Mordden continues his decade-by-decade survey of the Broadway musical by moving backwards from the 1950s (Coming Up Roses, 1998) to the ‘40s.
The 1940s was, as the author points out immediately, a unique decade in musical theater history; for the first time, extensive documentation in the form of original cast albums exists for many shows; WWII alters theatergoing habits and casting possibilities; there are certified classics produced that are still performed today more or less intact; and the Rodgers and Hammerstein “revolution” shakes the genre to its foundations. Yet, as Mordden notes drily, at the outset of the decade the state of the art was dire, a compendium of bad jokes, stale books, and nice tunes. Then came Pal Joey and several other shows that challenged the status quo and led up to the earthquake of Oklahoma! As always, Mordden is vastly knowledgeable, witty, and incisive in his judgments. His best writing is as sexy and slangy as a Cole Porter lyric. Where Coming Up Roses seemed somehow subdued, backing away from his usual flash-and-filigreed style, the new volume dives in, sometimes over its head. But the book is never less than entertaining and, at its best, offers a dramatically different viewpoint from other, stodgier theater histories. Mordden is to be congratulated for such gems as his rescue of Cabin in the Sky from undeserved oblivion, and his frank and balanced analysis of much-picked-over classics like Annie Get Your Gun and Kiss Me Kate. That he has something new to add to the mountain of verbiage dedicated to these shows is one indication of how good he really is.

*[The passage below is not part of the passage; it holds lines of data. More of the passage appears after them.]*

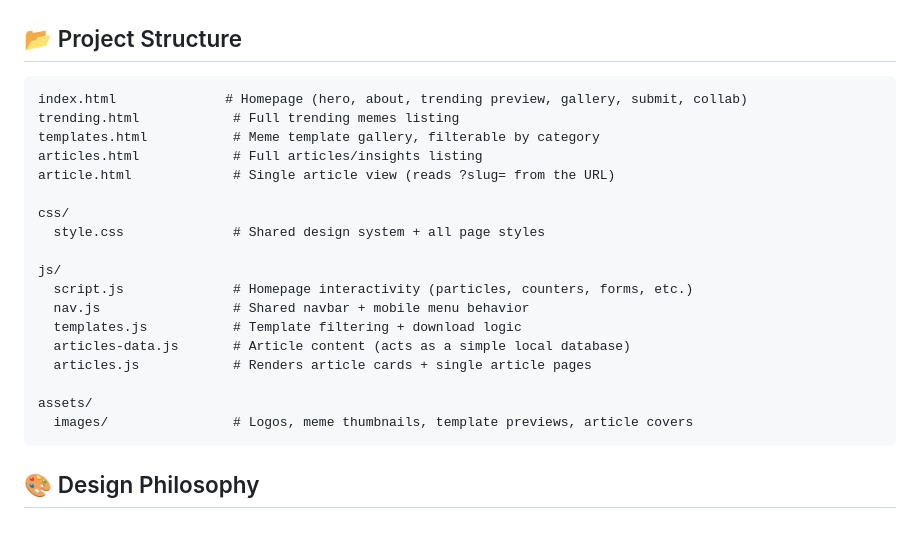
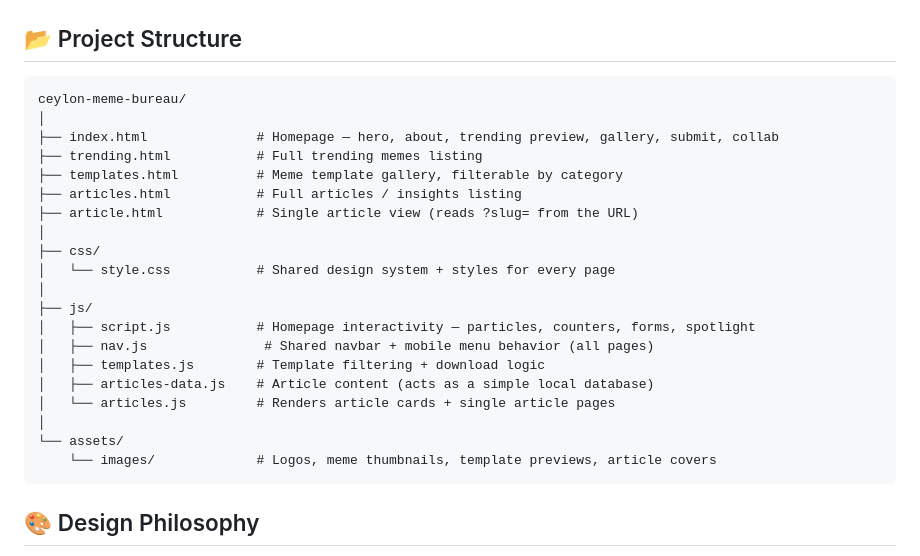
Before and after one commit to kaushalsenevirathna/ceylon-meme-bureau, a Markdown page: README.md, the part around the change. Drawn GitHub-style; blank space fills up the shorter version.

Commit message:
Update project structure in README.md

````diff
--- a/README.md
+++ b/README.md
@@ -63,24 +63,26 @@ deployment.
 ## 📂 Project Structure
 
 ```
-index.html              # Homepage (hero, about, trending preview, gallery, submit, collab)
-trending.html            # Full trending memes listing
-templates.html           # Meme template gallery, filterable by category
-articles.html            # Full articles/insights listing
-article.html             # Single article view (reads ?slug= from the URL)
-
-css/
-  style.css              # Shared design system + all page styles
-
-js/
-  script.js              # Homepage interactivity (particles, counters, forms, etc.)
-  nav.js                 # Shared navbar + mobile menu behavior
-  templates.js           # Template filtering + download logic
-  articles-data.js       # Article content (acts as a simple local database)
-  articles.js            # Renders article cards + single article pages
-
-assets/
-  images/                # Logos, meme thumbnails, template previews, article covers
+ceylon-meme-bureau/
+│
+├── index.html              # Homepage — hero, about, trending preview, gallery, submit, collab
+├── trending.html           # Full trending memes listing
+├── templates.html          # Meme template gallery, filterable by category
+├── articles.html           # Full articles / insights listing
+├── article.html            # Single article view (reads ?slug= from the URL)
+│
+├── css/
+│   └── style.css           # Shared design system + styles for every page
+│
+├── js/
+│   ├── script.js           # Homepage interactivity — particles, counters, forms, spotlight
+│   ├── nav.js               # Shared navbar + mobile menu behavior (all pages)
+│   ├── templates.js        # Template filtering + download logic
+│   ├── articles-data.js    # Article content (acts as a simple local database)
+│   └── articles.js         # Renders article cards + single article pages
+│
+└── assets/
+    └── images/             # Logos, meme thumbnails, template previews, article covers
 ```
 
 ## 🎨 Design Philosophy
````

Occasionally abrasive, sometimes overwritten but still an essential book on Broadway.